From: "Avner Zarmi"
Sent: Monday, May 28, 2012 10:49:30 PM
Subject: The Word Teva'
Dear Dr NosonovskY:
Thank you for paying such close asstention during my lkittle talk on Shavu'oth night at Lake Park Synagogue.
It turns out that you were correct that the word "teva'" per se does not occur in the Biblical corpus; my memory failed me. The root occurs dozens of times with such senses as "sink, impress, impose, seal" and so on; the words matba'ath and taba'ath, both of which mean a "signet ring", both occur built on this root as well.
The word itself does appear prominently in Mishnaic and Midrashic sources, however. This does not preclude the possibility that the word was in use during Biblical times, only that it is not attested in the Biblical corpus, and does occur as word after the Return to Tziyyon.

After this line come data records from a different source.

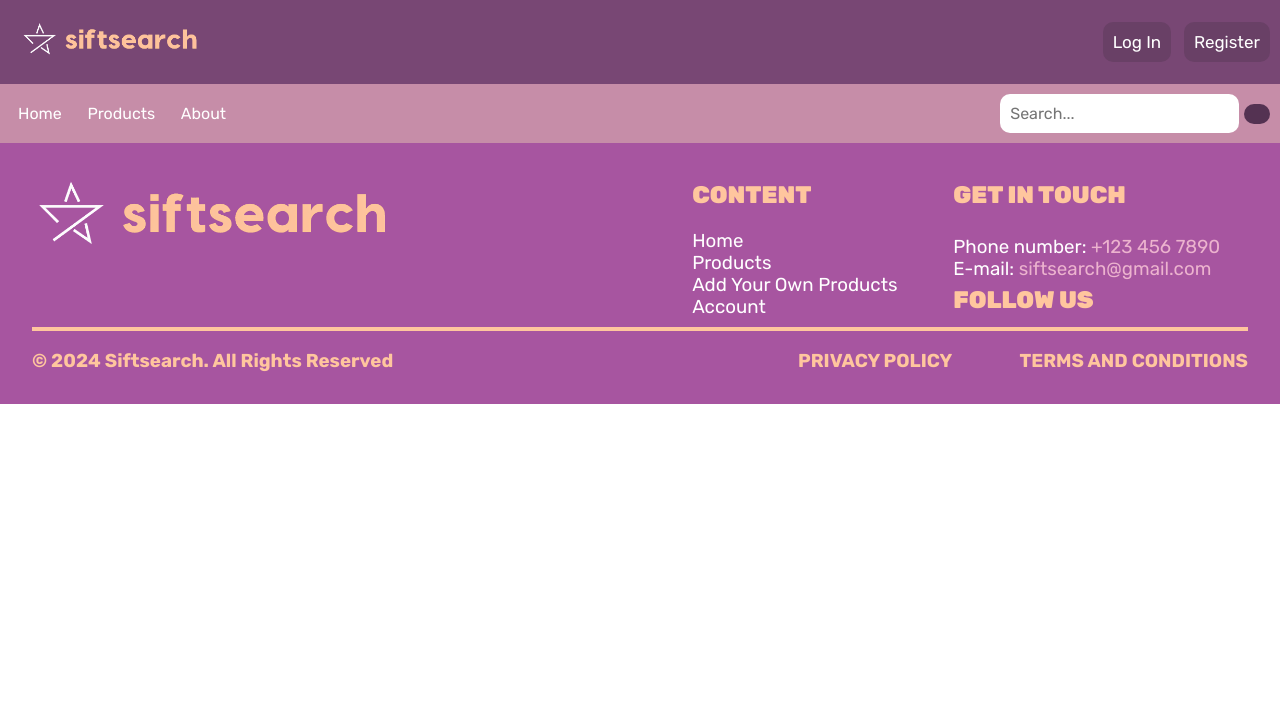
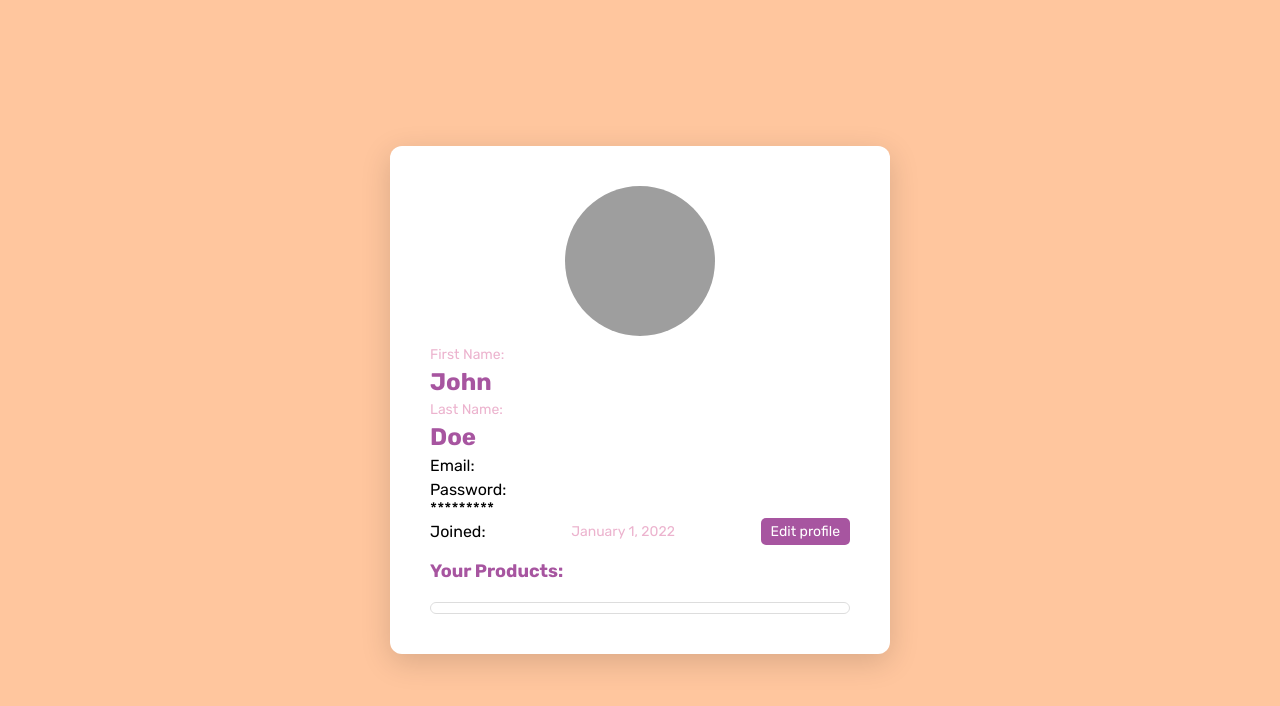
Before and after one commit to MerelRose/Croatia-Front-end, a Nuxt app: page /profile in a window 1280 px wide. Shown: the top 706 px of the page. Built offline with nearby package versions, Linux system fonts and the light colour scheme; grey boxes are pictures that could not be loaded.

Commit message:
profile page

```diff
--- /dev/null
+++ b/layouts/empty.vue
@@ -0,0 +1,10 @@
+<script setup lang="ts">
+
+</script>
+
+
+<template>
+    <main class="newLayout">
+        <slot />
+    </main>
+</template>
--- /dev/null
+++ b/pages/old.html
@@ -0,0 +1,189 @@
+<!DOCTYPE html>
+<html lang="en">
+
+<head>
+    <meta charset="UTF-8">
+    <meta name="viewport" content="width=device-width, initial-scale=1.0">
+    <title>Profile Page</title>
+    <style>
+        body {
+            display: flex;
+            justify-content: center;
+            align-items: center;
+            height: 100vh;
+            background-color: #f5f5f5;
+            margin: 0;
+        }
+
+        .profile-card {
+            background-color: #fff;
+            padding: 40px;
+            border-radius: 12px;
+            box-shadow: 0 8px 30px rgba(0, 0, 0, 0.15);
+            text-align: left;
+            width: 500px;
+            height: 80vh;
+            position: relative;
+            overflow: hidden;
+            margin-top: -40px;
+        }
+
+        .profile-picture {
+            width: 150px;
+            height: 150px;
+            border-radius: 50%;
+            margin: 0 auto 10px;
+            display: block;
+        }
+
+        .name {
+            font-size: 24px;
+            margin: 5px 0;
+            color: #A755A0;
+        }
+
+        .label {
+            font-size: 14px;
+            color: #999;
+            margin: 0;
+        }
+
+        .email {
+            font-size: 16px;
+            color: #555;
+            margin: 5px 0;
+        }
+
+        .date-container {
+            display: flex;
+            justify-content: space-between;
+            align-items: center;
+        }
+
+        .date {
+            font-size: 14px;
+            color: #999;
+            margin: 5px 0;
+        }
+
+        .button {
+            background-color: #A755A0;
+            color: white;
+            border: none;
+            border-radius: 5px;
+            padding: 5px 10px;
+            cursor: pointer;
+            font-size: 14px;
+        }
+
+        .button:hover {
+            background-color: #933b8f;
+        }
+
+        .gallery-title {
+            font-size: 18px;
+            margin: 15px 0;
+            color: #A755A0;
+        }
+
+        .gallery {
+            max-height: 250px;
+            overflow-y: auto;
+            padding: 5px;
+            border: 1px solid #ddd;
+            border-radius: 8px;
+            margin-top: 20px;
+        }
+
+        .image-list {
+            display: flex;
+            flex-wrap: wrap;
+            justify-content: center;
+            align-items: center;
+        }
+
+        .image-list img {
+            width: 120px;
+            height: 120px;
+            margin: 5px;
+            border-radius: 8px;
+            box-shadow: 0 2px 10px rgba(0, 0, 0, 0.1);
+        }
+
+        .hidden {
+            display: none;
+        }
+    </style>
+    <script src="https://cdn.jsdelivr.net/npm/vue@2"></script>
+</head>
+
+<body>
+    <div id="app" class="profile-card">
+        <div v-if="!isEditing" id="profile-view">
+            <img class="profile-picture" src="">
+            <p class="label">First Name:</p>
+            <h2 class="name">{{ firstName }}</h2>
+            <p class="label">Last Name:</p>
+            <h2 class="name">{{ lastName }}</h2>
+            <p>Email:</p>
+            <p class="email">{{ email }}</p>
+            <p>Password:</p>
+            <p class="password">*********</p>
+            <div class="date-container">
+                <p>Joined:</p>
+                <p class="date">January 1, 2022</p>
+                <button class="button" @click="editProfile">Edit profile</button>
+            </div>
+
+            <h3 class="gallery-title">Your Products:</h3>
+            <div class="gallery">
+                <div class="image-list">
+                    <img src="">
+                    <img src="">
+                    <img src="">
+                    <img src="">
+                    <img src="">
+                    <img src="">
+                    <img src="">
+                </div>
+            </div>
+        </div>
+
+        <div v-else id="edit-form">
+            <form @submit.prevent="saveProfile">
+                <label>First Name:</label>
+                <input type="text" v-model="firstName"><br><br>
+                <label>Last Name:</label>
+                <input type="text" v-model="lastName"><br><br>
+                <label>Email:</label>
+                <input type="email" v-model="email"><br><br>
+                <label>Password:</label>
+                <input type="password" v-model="password"><br><br>
+                <button type="submit" class="button">Save</button>
+            </form>
+        </div>
+    </div>
+
+    <script>
+        new Vue({
+            el: '#app',
+            data: {
+                firstName: 'John',
+                lastName: 'Doe',
+                email: 'john.doe@example.com',
+                password: 'password',
+                isEditing: false
+            },
+            methods: {
+                editProfile() {
+                    this.isEditing = true;
+                },
+                saveProfile() {
+                    this.isEditing = false;
+                }
+            }
+        });
+    </script>
+</body>
+
+</html>
--- /dev/null
+++ b/pages/profile.vue
@@ -0,0 +1,157 @@
+<script setup>
+    const isEditing = ref(false);
+
+    definePageMeta({
+        layout: 'newLayout'
+    })
+</script>
+
+<template>
+    <div class="_page">
+        <div v-if="!isEditing" id="profile-view">
+            <img class="profile-picture" src="https://picsum.photos/300/300">
+            <p class="label">First Name:</p>
+            <h2 class="name">{{ firstName ?? "John" }}</h2>
+            <p class="label">Last Name:</p>
+            <h2 class="name">{{ lastName ?? "Doe" }}</h2>
+            <p>Email:</p>
+            <p class="email">{{ email }}</p>
+            <p>Password:</p>
+            <p class="password">*********</p>
+            <div class="date-container">
+                <p>Joined:</p>
+                <p class="date">January 1, 2022</p>
+                <button class="button" @click="isEditing = !isEditing">Edit profile</button>
+            </div>
+
+            <h3 class="gallery-title">Your Products:</h3>
+            <div class="gallery">
+                <div class="image-list">
+                </div>
+            </div>
+        </div>
+
+        <div v-else id="edit-form">
+            <form>
+                <label>First Name:</label>
+                <input type="text" v-model="firstName"><br><br>
+                <label>Last Name:</label>
+                <input type="text" v-model="lastName"><br><br>
+                <label>Email:</label>
+                <input type="email" v-model="email"><br><br>
+                <label>Password:</label>
+                <input type="password" v-model="password"><br><br>
+                <button type="submit" class="button">Save</button>
+            </form>
+        </div>
+    </div>
+</template>
+
+<style scoped>
+    ._page {
+        display: flex;
+        justify-content: center;
+        align-items: center;
+        height: 100vh;
+        background-color: #FFC69E;
+        margin: 0;
+    }
+
+    #profile-view, #edit-form {
+        background-color: #FFFFFF;
+        padding: 40px;
+        border-radius: 12px;
+        box-shadow: 0 8px 30px rgba(0, 0, 0, 0.15);
+        text-align: left;
+        width: 500px;
+        height: auto;
+        position: relative;
+        overflow: hidden;
+    }
+
+    .profile-picture {
+        width: 150px;
+        height: 150px;
+        border-radius: 50%;
+        margin: 0 auto 10px;
+        display: block;
+    }
+
+    .name {
+        font-size: 24px;
+        margin: 5px 0;
+        color: #A755A0;
+    }
+
+    .label {
+        font-size: 14px;
+        color: #ECB3CE;
+        margin: 0;
+    }
+
+    .email {
+        font-size: 16px;
+        color: #555;
+        margin: 5px 0;
+    }
+
+    .date-container {
+        display: flex;
+        justify-content: space-between;
+        align-items: center;
+    }
+
+    .date {
+        font-size: 14px;
+        color: #ECB3CE;
+        margin: 5px 0;
+    }
+
+    .button {
+        background-color: #A755A0;
+        color: white;
+        border: none;
+        border-radius: 5px;
+        padding: 5px 10px;
+        cursor: pointer;
+        font-size: 14px;
+    }
+
+    .button:hover {
+        background-color: #933b8f;
+    }
+
+    .gallery-title {
+        font-size: 18px;
+        margin: 15px 0;
+        color: #A755A0;
+    }
+
+    .gallery {
+        max-height: 250px;
+        overflow-y: auto;
+        padding: 5px;
+        border: 1px solid #ddd;
+        border-radius: 8px;
+        margin-top: 20px;
+    }
+
+    .image-list {
+        display: flex;
+        flex-wrap: wrap;
+        justify-content: center;
+        align-items: center;
+    }
+
+    .image-list img {
+        width: 120px;
+        height: 120px;
+        margin: 5px;
+        border-radius: 8px;
+        box-shadow: 0 2px 10px rgba(0, 0, 0, 0.1);
+    }
+
+    .hidden {
+        display: none;
+    }
+</style>
```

Rabbi Avi Zarmi
Dear Rabbi Zarmi,
Thank you for taking very seriously my question!
Yes, you are right, the word teva' occurs in the Midrashic literature (e.g., Bamidbar Rabba 14) with the meaning of "shape" and emerges as a philosophical term in Ibn Tibbon's translation of RAMBAM's Moreh Nevuchim, where it is a translation of the Arabic term tabi'a. Ibn Tibbon explains:
"Nature [teva'] is a term that has many meanings, especially in our language, especially since I use it in place of two different Arabic terms, which themselves have different meanings. The one is tabi'a, and the other tab'. ... The philosophers already explained these two terms and the meanings each possesses. What we need to mention here are only the following: One says 'teva' with reference to the principle of any change, persistence or abiding ... any power that exists in a thing always, without changing, is called 'teva'."
Note that as a philosophical term, Nature is complimentary with Culture. Both term are Hellenistic and they are foreign to the Jewish Biblical worldview. The somewhat similar Jewish term is Toldot from the root YLD, as it represents the idea of dynamic "procreation" of the world (Hebrew worldview) as opposed to the static "imprinting" (Hellenistic view).
By the way, I enjoyed you Shiur a lot, in particular the verse from Jeremy 33:25 on the role of the the subject (accepting the Covenant) in the establishing of the physical laws.
Thank you very much for your lesson and for the response! I would love to attend you other lectures and lessons.